Stunting, or low height for age, is caused by long-term insufficient nutrient intake and frequent infections in early childhood, resulting in delayed motor development, impaired cognitive function, and reduced school performance. WHO estimates each year that undernutrition in all its forms accounts for 45% of all deaths of children under 5, and that 44 countries have a significant proportion (at least 30%) of children younger than 5 who are stunted.[v]
Similarly, wasting (or low weight-for-height) is caused by acute insufficient nutrient intake and/or disease, and is a strong predictor of mortality among children under the age of 5. WHO also estimates that, as of 2014, 50 million children were wasted or are too thin for their height.[vi]

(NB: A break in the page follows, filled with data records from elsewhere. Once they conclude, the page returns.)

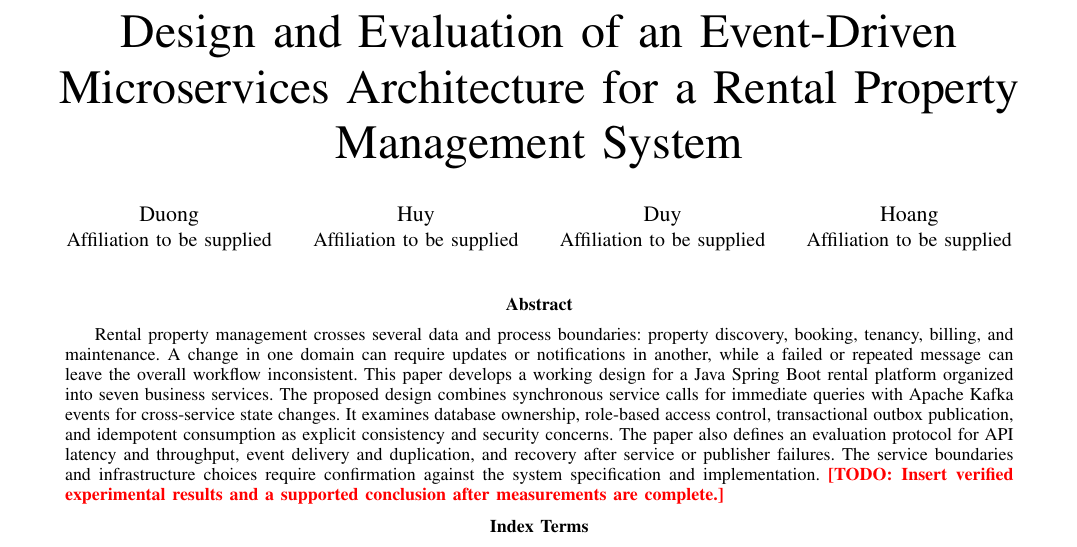
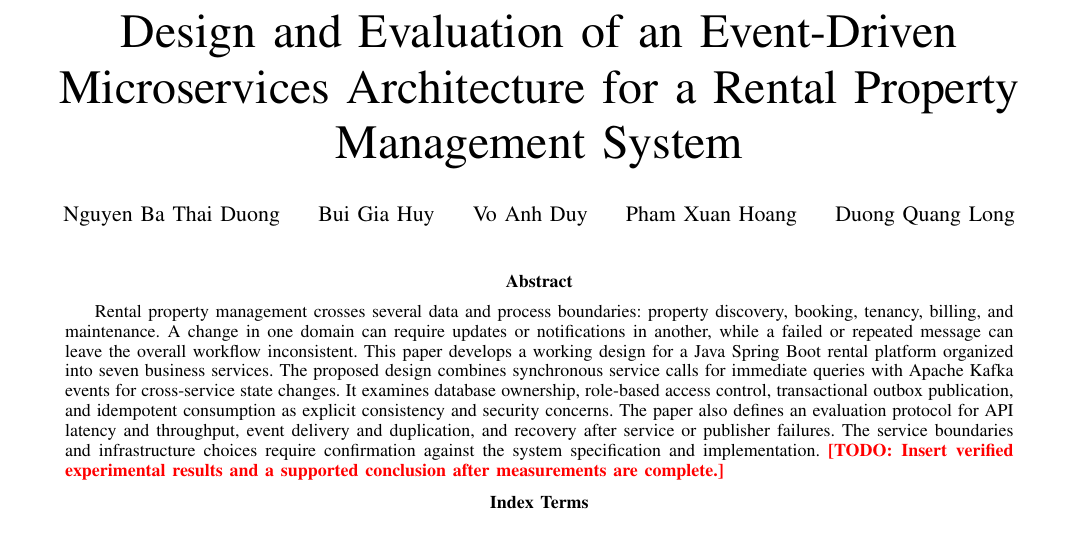
Before and after one commit to GWuy/Rental-Research-Paper, a LaTeX paper (main.tex): part of page 1 of 10, cut so that both start at the same text. Compiled offline with pdfLaTeX.

Commit message:
add author

```diff
--- a/main.tex
+++ b/main.tex
@@ -25,13 +25,15 @@
 \title{Design and Evaluation of an Event-Driven Microservices Architecture for a Rental Property Management System}
 
 \author{
-\IEEEauthorblockN{Duong}\IEEEauthorblockA{Affiliation to be supplied}
+\IEEEauthorblockN{Nguyen Ba Thai Duong}
 \and
-\IEEEauthorblockN{Huy}\IEEEauthorblockA{Affiliation to be supplied}
+\IEEEauthorblockN{Bui Gia Huy}
 \and
-\IEEEauthorblockN{Duy}\IEEEauthorblockA{Affiliation to be supplied}
+\IEEEauthorblockN{Vo Anh Duy}
 \and
-\IEEEauthorblockN{Hoang}\IEEEauthorblockA{Affiliation to be supplied}
+\IEEEauthorblockN{Pham Xuan Hoang}
+\and
+\IEEEauthorblockN{Duong Quang Long}
 }
 
 \begin{document}
```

Handwashing breaks the vicious cycle of diarrhea and undernutrition.
Children are susceptible to infection by bacteria and viruses, found in fecal matter, that cause diarrhea. When children get diarrhea, they often eat less food, and have a reduced ability to absorb and benefit from nutrients in the food they do eat. As a result, this can contribute to undernutrition. When children are undernourished, they become far more susceptible to developing diarrhea when they come into contact with the bacteria and viruses in fecal matter. And so, the cycle repeats itself.
Good handwashing with soap can prevent nearly half of all cases of childhood diarrhea. It is also estimated that drinking clean water and handwashing with soap can prevent the loss of nutrients through diarrhea and reduce stunting by up to 15% in children under the age of 5, giving them a better chance of maintaining good nutrition and growing up to thrive.[vii][viii]
Given the important role of handwashing in nutrition, the Global Handwashing Partnership co-founded the Clean, Fed & Nurtured Community of Practice, which works to explore and promote the integration of WASH, nutrition, and early childhood development in the 0-3 age range. The GHP also provides a number of resources relating to the integration of nutrition and handwashing in our resources section.
[ii] Sharp TM, Estes MK. An Inside Job: subversion of the host secretory pathway by intestinal pathogens. Curr Opin Infect Dis, 2010; 23: 464-69.
[iii] Fenn B, et al. An evaluation of an operations research project to reduce childhood stunting in a food-insecure area in Ethiopia. Public Health Nutrition, 2012; 15(9), 1746-54.
[iv] Dangour AD, et al. Interventions to improve water quality and supply, sanitation and hygiene practices, and their effects on the nutritional status of children. The Cochrane Library, 2013.
[v] WHO, UNICEF, USAID (2015). Improving Nutrition Outcomes with Better Water, Sanitation and Hygiene: Practical solutions for policies and programs.
[vii] Solomons NW. Pathways to the impairment of human nutritional status by gastrointestinal pathogens. Parasitology, 1993; 107: S19-35.
[viii] UNICEF (2013). Improving Child Nutrition: The achievable imperative for global progress.